[Start of Attachment]

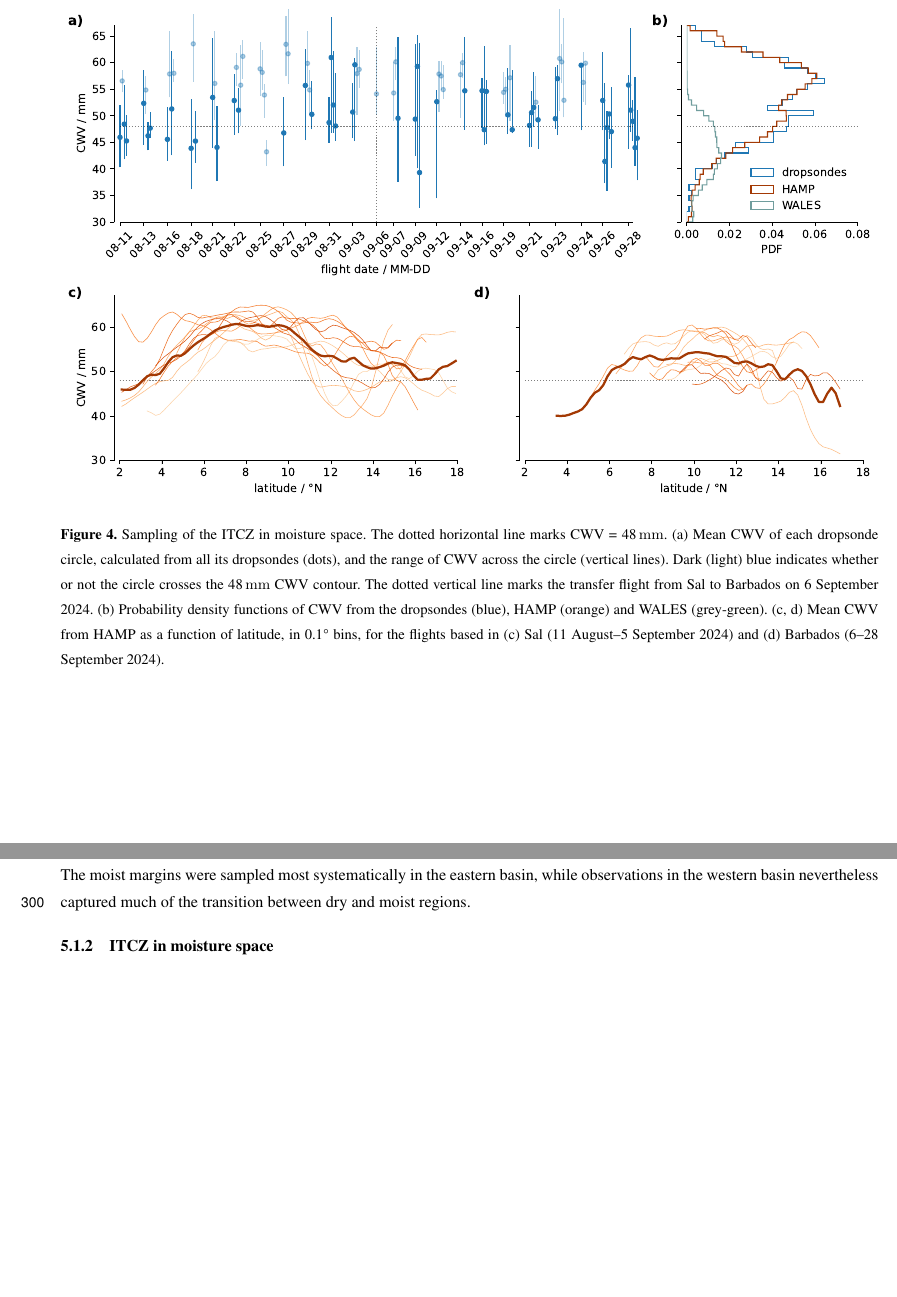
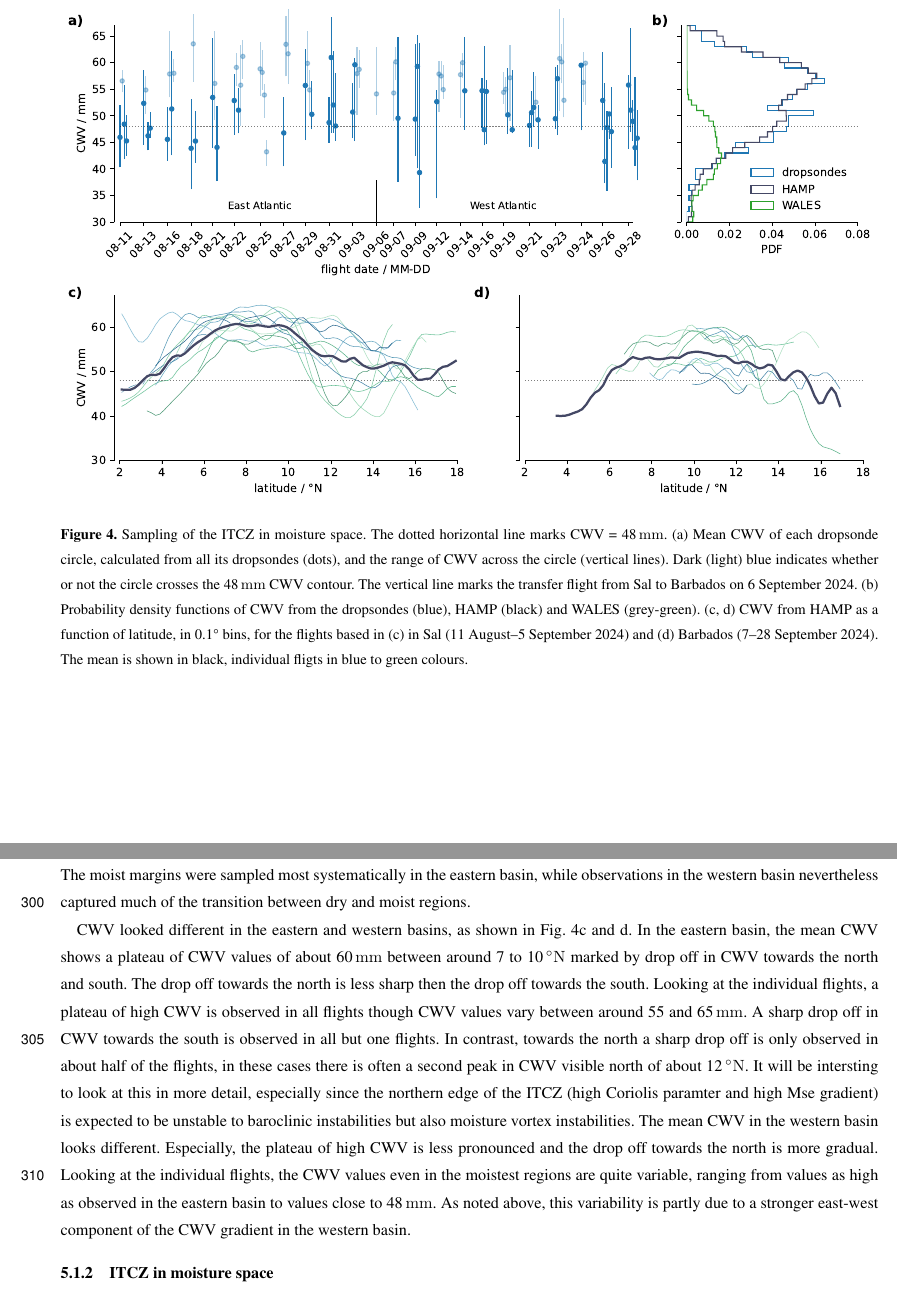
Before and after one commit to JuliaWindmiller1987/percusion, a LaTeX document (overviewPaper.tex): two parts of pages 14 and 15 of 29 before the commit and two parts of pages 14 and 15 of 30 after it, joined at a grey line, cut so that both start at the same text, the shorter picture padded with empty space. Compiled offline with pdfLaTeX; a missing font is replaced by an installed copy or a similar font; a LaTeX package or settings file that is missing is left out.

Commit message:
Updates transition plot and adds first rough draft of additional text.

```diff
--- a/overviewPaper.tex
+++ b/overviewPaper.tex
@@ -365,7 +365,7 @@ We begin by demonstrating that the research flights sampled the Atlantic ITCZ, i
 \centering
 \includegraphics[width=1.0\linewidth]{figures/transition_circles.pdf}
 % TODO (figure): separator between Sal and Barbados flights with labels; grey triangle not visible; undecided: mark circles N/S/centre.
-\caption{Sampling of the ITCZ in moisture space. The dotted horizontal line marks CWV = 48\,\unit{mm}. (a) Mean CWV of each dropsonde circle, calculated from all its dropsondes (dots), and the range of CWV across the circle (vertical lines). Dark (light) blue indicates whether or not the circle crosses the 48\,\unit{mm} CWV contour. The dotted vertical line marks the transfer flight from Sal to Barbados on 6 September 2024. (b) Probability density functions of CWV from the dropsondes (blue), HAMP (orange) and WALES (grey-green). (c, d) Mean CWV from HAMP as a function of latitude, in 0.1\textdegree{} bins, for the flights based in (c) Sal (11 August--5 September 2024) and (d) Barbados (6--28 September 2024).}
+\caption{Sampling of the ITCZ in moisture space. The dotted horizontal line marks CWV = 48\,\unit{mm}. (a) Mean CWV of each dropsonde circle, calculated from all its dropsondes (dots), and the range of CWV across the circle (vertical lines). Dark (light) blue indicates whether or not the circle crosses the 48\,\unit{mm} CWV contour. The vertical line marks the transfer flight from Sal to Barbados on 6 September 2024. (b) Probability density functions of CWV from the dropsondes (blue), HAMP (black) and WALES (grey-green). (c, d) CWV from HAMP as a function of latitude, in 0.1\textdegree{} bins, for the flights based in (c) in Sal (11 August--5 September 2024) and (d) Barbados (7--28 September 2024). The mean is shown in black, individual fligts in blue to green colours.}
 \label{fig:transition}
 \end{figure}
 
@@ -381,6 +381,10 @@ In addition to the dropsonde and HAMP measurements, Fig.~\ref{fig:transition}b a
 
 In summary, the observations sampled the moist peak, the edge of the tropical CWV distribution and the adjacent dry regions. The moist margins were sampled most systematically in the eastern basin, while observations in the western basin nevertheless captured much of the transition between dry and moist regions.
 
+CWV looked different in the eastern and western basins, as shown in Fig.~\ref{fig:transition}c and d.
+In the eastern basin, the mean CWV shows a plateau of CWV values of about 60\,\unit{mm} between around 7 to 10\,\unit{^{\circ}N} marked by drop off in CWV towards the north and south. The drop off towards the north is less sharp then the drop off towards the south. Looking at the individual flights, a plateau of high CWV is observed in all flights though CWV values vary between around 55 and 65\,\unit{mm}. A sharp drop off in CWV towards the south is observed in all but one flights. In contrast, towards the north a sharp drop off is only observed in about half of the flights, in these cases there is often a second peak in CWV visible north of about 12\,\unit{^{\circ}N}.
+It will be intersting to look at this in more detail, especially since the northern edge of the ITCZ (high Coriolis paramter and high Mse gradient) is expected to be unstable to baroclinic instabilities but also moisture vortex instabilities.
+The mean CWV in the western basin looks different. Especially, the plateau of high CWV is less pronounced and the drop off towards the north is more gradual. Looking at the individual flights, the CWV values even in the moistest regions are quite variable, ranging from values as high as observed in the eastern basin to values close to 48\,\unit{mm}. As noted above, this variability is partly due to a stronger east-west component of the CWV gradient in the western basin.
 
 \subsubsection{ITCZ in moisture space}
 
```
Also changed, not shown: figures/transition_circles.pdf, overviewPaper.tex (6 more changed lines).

[End of Attachment]
[Start of Attachment]

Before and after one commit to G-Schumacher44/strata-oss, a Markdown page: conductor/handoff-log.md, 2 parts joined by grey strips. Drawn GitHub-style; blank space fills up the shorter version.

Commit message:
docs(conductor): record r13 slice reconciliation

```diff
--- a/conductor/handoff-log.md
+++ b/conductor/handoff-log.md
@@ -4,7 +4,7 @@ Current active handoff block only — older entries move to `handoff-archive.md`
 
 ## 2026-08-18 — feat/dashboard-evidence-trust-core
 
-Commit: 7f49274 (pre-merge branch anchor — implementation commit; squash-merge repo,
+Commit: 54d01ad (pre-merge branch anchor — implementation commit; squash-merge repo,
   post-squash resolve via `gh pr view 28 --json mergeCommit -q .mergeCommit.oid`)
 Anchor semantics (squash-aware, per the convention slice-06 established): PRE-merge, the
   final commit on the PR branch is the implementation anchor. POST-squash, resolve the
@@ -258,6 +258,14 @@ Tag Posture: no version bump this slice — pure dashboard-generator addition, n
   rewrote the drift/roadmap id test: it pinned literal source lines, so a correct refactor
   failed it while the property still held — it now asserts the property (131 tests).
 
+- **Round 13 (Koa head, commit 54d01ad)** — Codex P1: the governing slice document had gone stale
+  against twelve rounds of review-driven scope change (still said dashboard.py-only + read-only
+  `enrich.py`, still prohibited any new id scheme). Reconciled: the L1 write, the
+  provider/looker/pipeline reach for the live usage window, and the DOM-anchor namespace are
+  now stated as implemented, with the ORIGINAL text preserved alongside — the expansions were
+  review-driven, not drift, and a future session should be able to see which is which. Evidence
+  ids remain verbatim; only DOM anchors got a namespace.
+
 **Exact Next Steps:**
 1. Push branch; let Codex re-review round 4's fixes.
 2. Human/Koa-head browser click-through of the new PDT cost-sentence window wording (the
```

[End of Attachment]

» **Exercise aim**
Copy every line above in which the string "repo" shows up.

» **Response**
-Commit: 7f49274 (pre-merge branch anchor — implementation commit; squash-merge repo,
+Commit: 54d01ad (pre-merge branch anchor — implementation commit; squash-merge repo,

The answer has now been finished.